5/27/21: Thanks to everyone who sent this one-click letter. It has now been deactivated. More info soon.
Dear City Councilmembers,
I urge you to reject the current Trust For Governors Island (TGI) rezoning proposal: it effectively privatizes 33 public acres and is just too big and too extreme. It is unnecessary and does more harm than good. Better alternatives exist that could generate revenue while doing less harm to the National Historic District and to the function of the island as a calm respite from the city. (See: https://govislandcoalition.org/a-magic-plan)
- This upzoning won’t pay for the Island’s needs – at least not until 2050 according to TGI’s own speculative projections. Meanwhile it’ll cost taxpayers billions. Community Board 1 says the Trust’s financial analysis is insufficient. A City Planning commissioner said approval would be akin to the city giving the Trust a blank check for an unspecified project. Financially we’re looking at a Hudson Yards 2.0.
- Any discussion regarding a climate research center here is irrelevant. This is a proposal to upzone the south island, period.
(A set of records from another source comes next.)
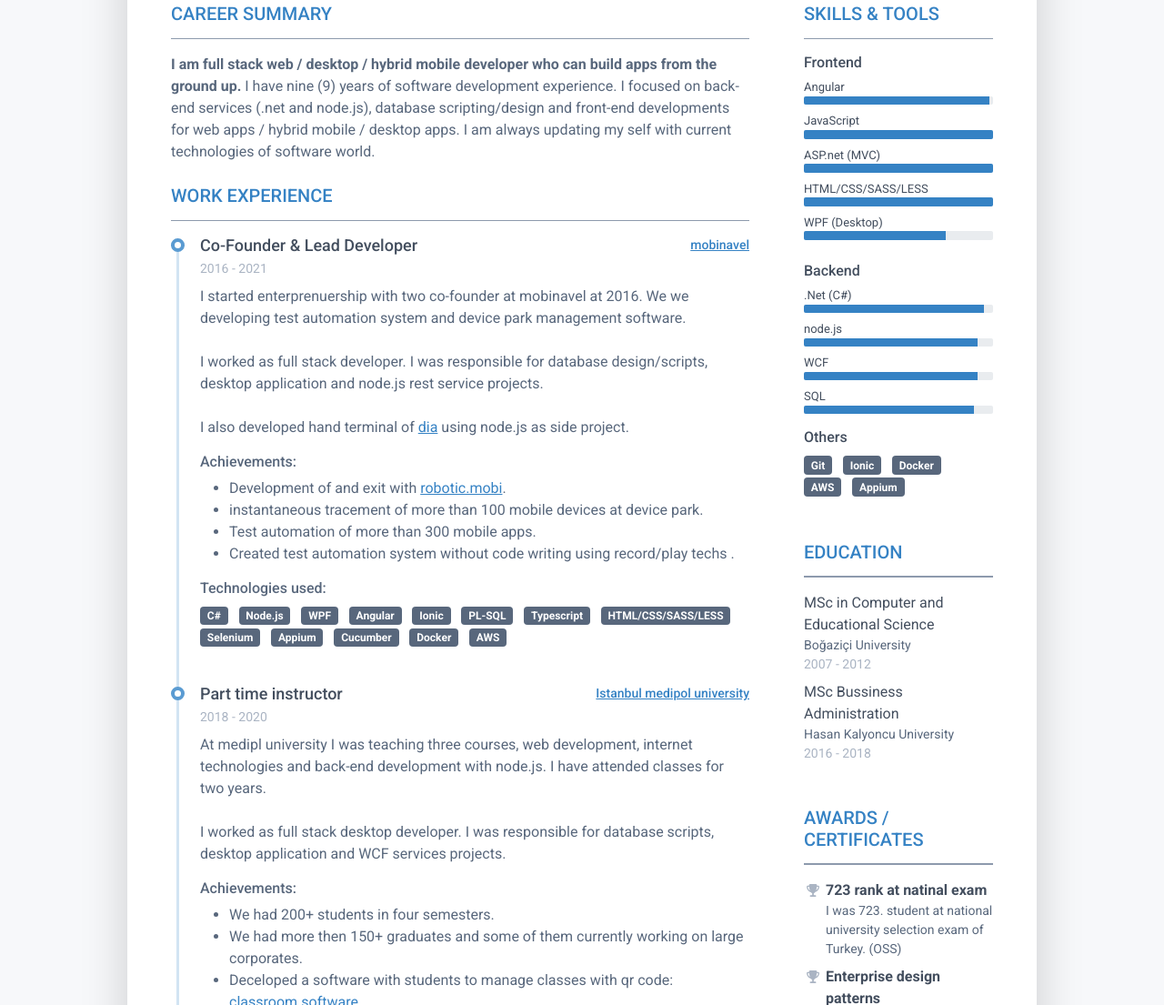
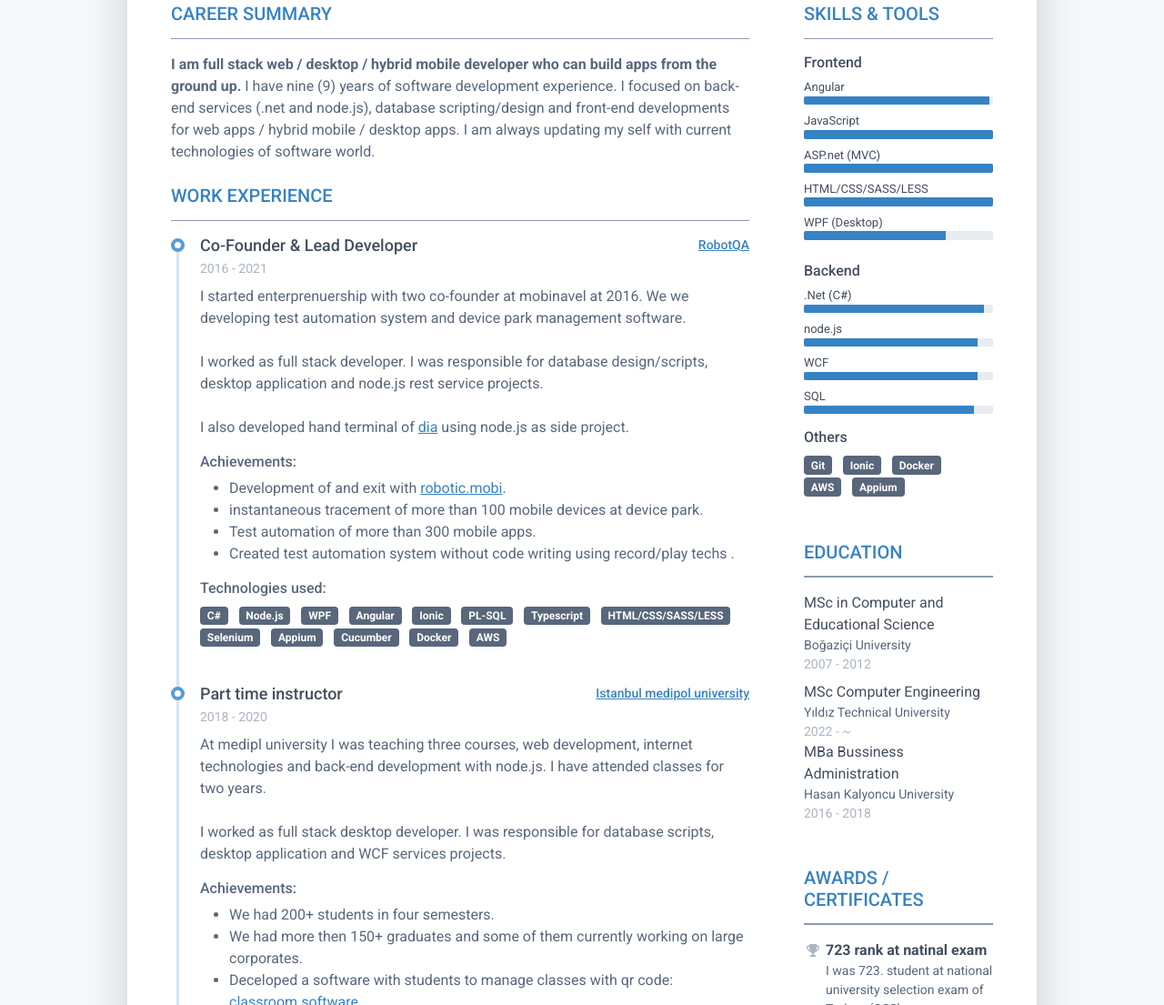
Before and after one commit to osmanraifgunes/osmanraifgunes.github.io, a plain HTML site: page index.html in a window 1280 px wide. Shown: the part 238-1343 px from the top of the page at 91% size. Drawn offline with Linux system fonts and the light colour scheme.

Commit message:
YUpdated CV

```diff
--- a/index.html
+++ b/index.html
@@ -100,7 +100,7 @@
 
 												</h3>
 												<div class="resume-company-name ms-auto">
-													<a href="https://mobinavel.com/" target="blank">mobinavel
+													<a href="https://robotqa.com/" target="blank">RobotQA
 													</a>
 												</div>
 											</div>
@@ -442,7 +442,12 @@
 										<div class="resume-degree-time">2007 - 2012</div>
 									</li>
 									<li>
-										<div class="resume-degree font-weight-bold">MSc Bussiness Administration</div>
+										<div class="resume-degree font-weight-bold">MSc Computer Engineering</div>
+										<div class="resume-degree-org">Yıldız Technical University </div>
+										<div class="resume-degree-time">2022 - ~ </div>
+									</li>
+									<li>
+										<div class="resume-degree font-weight-bold">MBa Bussiness Administration</div>
 										<div class="resume-degree-org">Hasan Kalyoncu University </div>
 										<div class="resume-degree-time">2016 - 2018</div>
 									</li>
```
There’s nothing legally requiring a climate center tenant and the proposed blanket C4-1 zoning potentially subjects all areas in the south island to eventual development. In fact Governors Island is already productive as a climate hub, thanks to the work of Earth Matter, GrowNYC, Billion Oyster Project, the Harbor School, NYC Audubon, Waterfront Alliance, and others.
- Any future South Island development should preserve GI’s one-of-a-kind open feel of grand vistas and sky. The “increased open space” that TGI is presenting is “woven open space similar to Battery Park City.” It’s boxed in by 10 – 30 story buildings and non-public areas.
- We support more public amenities such as for the arts, athletic activities, playgrounds, waterfront access, education, urban farming, environmental projects, “wild” less-formal spaces.
- Many solid historic buildings lie unused on the island. Any new building should be kept to minimum and not exceed the four-story height of buildings in the historic district.
- The current rezoning application was sprung on the public just late last September and is being pushed through process during a pandemic in an election year. Public hearings on land use being held virtually due to COVID-19 are insufficient and should be suspended as has been the case in several instances this year in the city.
- Let’s not make this the Penn Station of our times where a precious public jewel is greedily devoured and lost. Let this not be the legacy of this City Council.
The priority for GI needs to be preserving our shared country place in the city for future generations. There is a serious need of New Yorkers at this moment for solace and the last thing that many can afford right now is a vacation. 100% of New York City zip codes use Governor’s Island which offers what other major NYC public spaces can’t – a retreat, an adventure, a change of scenery, and escape from the glass and steel towers. This fight is about the need for tranquility, for solace, and sanctuary, and for the preservation of natural habitat and beauty.
I agree with the following, excerpted from the Manhattan Community Board 1 12/22/20 Resolution.
- The city’s current proposed rezoning in its current form needs to be rejected in order to:
“ensure the protection and preservation of the natural, cultural and historic qualities of Governors Island, guarantee public access to this magnificent island, promote the quality of public education, and enhance the ability of the public to enjoy Governors Island and the surrounding waterways, thereby increasing the quality of life in the surrounding community, the City, the State and the United States.”
- Currently, Governors Island has a village-type, modest urban density. In terms of mass and height, the proposed development is substantially larger than the existing development on the Island. A majority of public comments indicate that it is the existing density and scale that gives Governors Island its identity as an island refuge in its highly urbanized context within the city
- [The current TGI proposal] is nearly three times larger than what was considered as part of the 2013 FSGEIS […]the public’s understanding for the development program was based on those earlier models and the drastic increase in scale of development is unacceptable
- The Trust must prioritize phasing development to allow for leasing the existing millions of square feet already existing on the Island prior to the construction of new buildings
- CB1 asks that the Trust identify and consider what the State and Federal government each provide currently to the Island and how this might be increased under the new administration to provide additional support to the Island
- The Trust asserts that the proposed level of development is required in order to make the Island financially self-sustaining. However, there is no mandate in the Deed that notes the Trust must become financially self-sustaining
- Financial and other modeling done in connection with this proposed project were conducted using assumptions on pre-pandemic conditions. […]the community does not have confidence that this proposal will develop as expected. Many have expressed fear over an undesirable result, such as more privatization on Island
- In July 1997, […] CB1 wished that Governors Island be kept as a park land with active, open recreational space. Further, that “one thing that Community Board 1 does not want to see happen is for Governors Island to be converted into some kind of private or semi private area that would prohibit residents and workers and tourists from coming onto the Island. That would include residential communities or campuses.”
More info: https://govislandcoalition.org